Does Brexit risk more plant and animal diseases?
13 May 2019
On Wednesday 15 May, the House of Lords debates the EU Committee's report Brexit: plant and animal biosecurity.
- Parliament TV: Watch the debate on Biosecurity
- Report: Brexit: Biosecurity
- Report: Brexit: Biosecurity (pdf 722KB)
- EU Energy Environment
In October 2018, the EU Energy and Environment Sub-Committee published its report on the potential impact of Brexit on plant and animal biosecurity. Their inquiry concluded that the UK's biosecurity could be at risk if the UK loses access to EU alerts on animal and plant pest and disease threats.
As geographical proximity means that the EU will always be a key source of biosecurity risks to the UK, the Committee stressed the need to maintain swift and effective information sharing mechanisms, as well as the need to increase veterinary, inspection and audit capabilities to meet the demand for additional plant and animal health checks post-Brexit and the need to provide a domestic replacement for the biosecurity research and project funding currently provided by the EU.
Lord Teverson, Chair of the Committee, said:
"The 2001 foot and mouth disease outbreak in the UK led to more than six million animals being slaughtered and is estimated to have cost over £8 billion. The outbreak of Dutch elm disease that began in the 1960s destroyed millions of elm trees in the UK, and now there are fears over ash dieback and African swine fever. These examples highlight just how important biosecurity is, and the devastating impact that animal and plant diseases can have.

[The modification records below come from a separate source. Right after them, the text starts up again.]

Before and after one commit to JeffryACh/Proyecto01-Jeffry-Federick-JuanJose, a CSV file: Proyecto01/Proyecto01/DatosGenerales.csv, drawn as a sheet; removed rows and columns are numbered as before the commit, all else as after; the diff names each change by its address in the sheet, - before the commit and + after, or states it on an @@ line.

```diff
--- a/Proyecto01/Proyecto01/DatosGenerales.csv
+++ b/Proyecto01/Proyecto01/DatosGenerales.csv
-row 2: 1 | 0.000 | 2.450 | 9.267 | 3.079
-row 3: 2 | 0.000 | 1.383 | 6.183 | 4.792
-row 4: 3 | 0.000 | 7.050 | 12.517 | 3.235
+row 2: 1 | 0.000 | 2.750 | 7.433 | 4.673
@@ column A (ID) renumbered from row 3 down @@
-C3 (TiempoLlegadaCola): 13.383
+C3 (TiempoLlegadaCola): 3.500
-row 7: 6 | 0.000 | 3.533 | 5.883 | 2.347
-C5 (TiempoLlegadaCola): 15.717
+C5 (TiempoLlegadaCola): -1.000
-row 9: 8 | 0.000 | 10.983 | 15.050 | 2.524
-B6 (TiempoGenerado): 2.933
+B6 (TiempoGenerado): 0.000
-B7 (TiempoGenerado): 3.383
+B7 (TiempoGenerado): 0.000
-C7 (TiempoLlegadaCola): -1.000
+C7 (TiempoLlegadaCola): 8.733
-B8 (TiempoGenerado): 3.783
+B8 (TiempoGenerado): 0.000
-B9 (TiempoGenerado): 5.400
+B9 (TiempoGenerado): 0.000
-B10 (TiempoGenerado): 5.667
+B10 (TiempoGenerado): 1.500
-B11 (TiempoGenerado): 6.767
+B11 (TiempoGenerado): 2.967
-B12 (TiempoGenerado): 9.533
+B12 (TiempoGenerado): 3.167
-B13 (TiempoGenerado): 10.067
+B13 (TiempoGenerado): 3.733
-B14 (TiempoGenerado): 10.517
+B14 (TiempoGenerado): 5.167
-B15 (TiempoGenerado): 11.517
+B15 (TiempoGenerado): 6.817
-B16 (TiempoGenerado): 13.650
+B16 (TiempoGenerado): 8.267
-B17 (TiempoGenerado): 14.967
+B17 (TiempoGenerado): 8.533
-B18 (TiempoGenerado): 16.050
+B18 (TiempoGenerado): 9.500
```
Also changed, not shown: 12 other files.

"The existing arrangements are far from perfect but significant gaps will be created when the UK leaves them. We rely on the EU for everything from auditing plant nurseries and farms to funding our research laboratories. The UK Government has a huge amount of work to do to replace this system in time for Brexit, and failure to do so could have an economic and environmental impact that would be felt for decades to come."